• _THE RECORDS_:
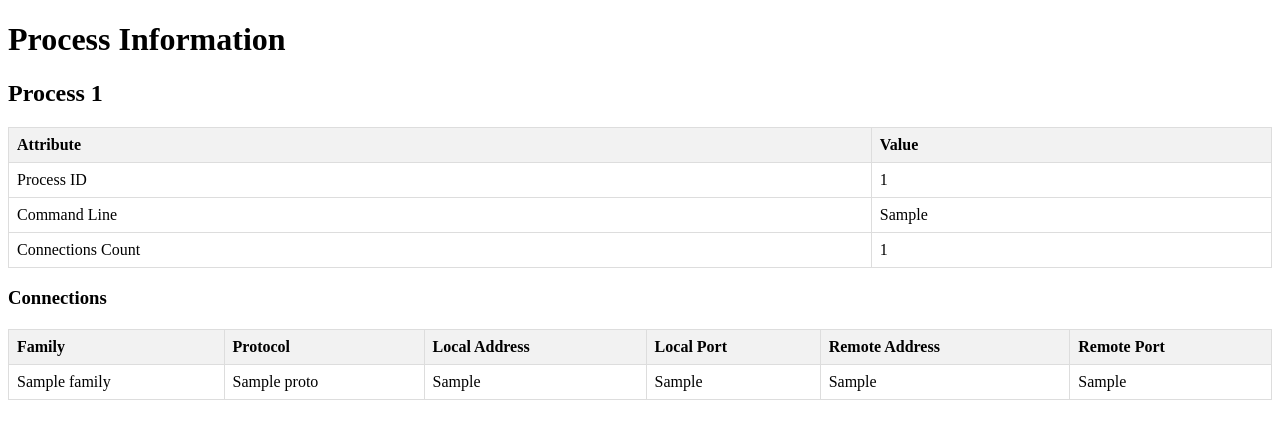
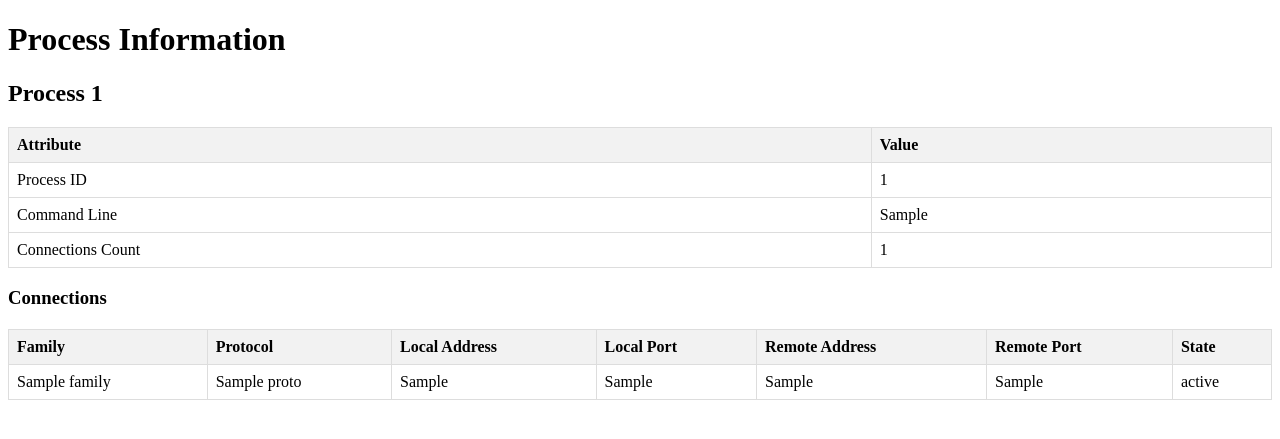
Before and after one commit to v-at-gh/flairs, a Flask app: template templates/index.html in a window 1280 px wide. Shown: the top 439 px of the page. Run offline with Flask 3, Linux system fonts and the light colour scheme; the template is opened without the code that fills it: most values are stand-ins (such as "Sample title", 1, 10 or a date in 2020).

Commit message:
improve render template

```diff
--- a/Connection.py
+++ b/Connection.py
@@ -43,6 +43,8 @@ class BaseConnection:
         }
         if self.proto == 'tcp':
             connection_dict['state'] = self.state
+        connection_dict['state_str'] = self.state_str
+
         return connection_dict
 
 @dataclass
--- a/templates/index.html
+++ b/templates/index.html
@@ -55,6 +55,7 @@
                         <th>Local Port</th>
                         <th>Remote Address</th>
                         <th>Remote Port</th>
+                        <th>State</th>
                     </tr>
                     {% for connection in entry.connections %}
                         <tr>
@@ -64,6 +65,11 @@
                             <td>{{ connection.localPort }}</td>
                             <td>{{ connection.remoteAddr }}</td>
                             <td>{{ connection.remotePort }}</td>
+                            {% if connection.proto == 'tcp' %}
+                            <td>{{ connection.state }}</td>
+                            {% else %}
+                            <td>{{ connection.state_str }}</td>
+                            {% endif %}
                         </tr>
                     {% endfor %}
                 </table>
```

• _YOUR OBJECTIVE_: Copy out the material above in full and exactly; its pictures are not to appear.

• _TASK RESPONSE_:
Before and after one commit to v-at-gh/flairs, a Flask app: template templates/index.html in a window 1280 px wide. Shown: the top 439 px of the page. Run offline with Flask 3, Linux system fonts and the light colour scheme; the template is opened without the code that fills it: most values are stand-ins (such as "Sample title", 1, 10 or a date in 2020).

Commit message:
improve render template

```diff
--- a/Connection.py
+++ b/Connection.py
@@ -43,6 +43,8 @@ class BaseConnection:
         }
         if self.proto == 'tcp':
             connection_dict['state'] = self.state
+        connection_dict['state_str'] = self.state_str
+
         return connection_dict
 
 @dataclass
--- a/templates/index.html
+++ b/templates/index.html
@@ -55,6 +55,7 @@
                         <th>Local Port</th>
                         <th>Remote Address</th>
                         <th>Remote Port</th>
+                        <th>State</th>
                     </tr>
                     {% for connection in entry.connections %}
                         <tr>
@@ -64,6 +65,11 @@
                             <td>{{ connection.localPort }}</td>
                             <td>{{ connection.remoteAddr }}</td>
                             <td>{{ connection.remotePort }}</td>
+                            {% if connection.proto == 'tcp' %}
+                            <td>{{ connection.state }}</td>
+                            {% else %}
+                            <td>{{ connection.state_str }}</td>
+                            {% endif %}
                         </tr>
                     {% endfor %}
                 </table>
```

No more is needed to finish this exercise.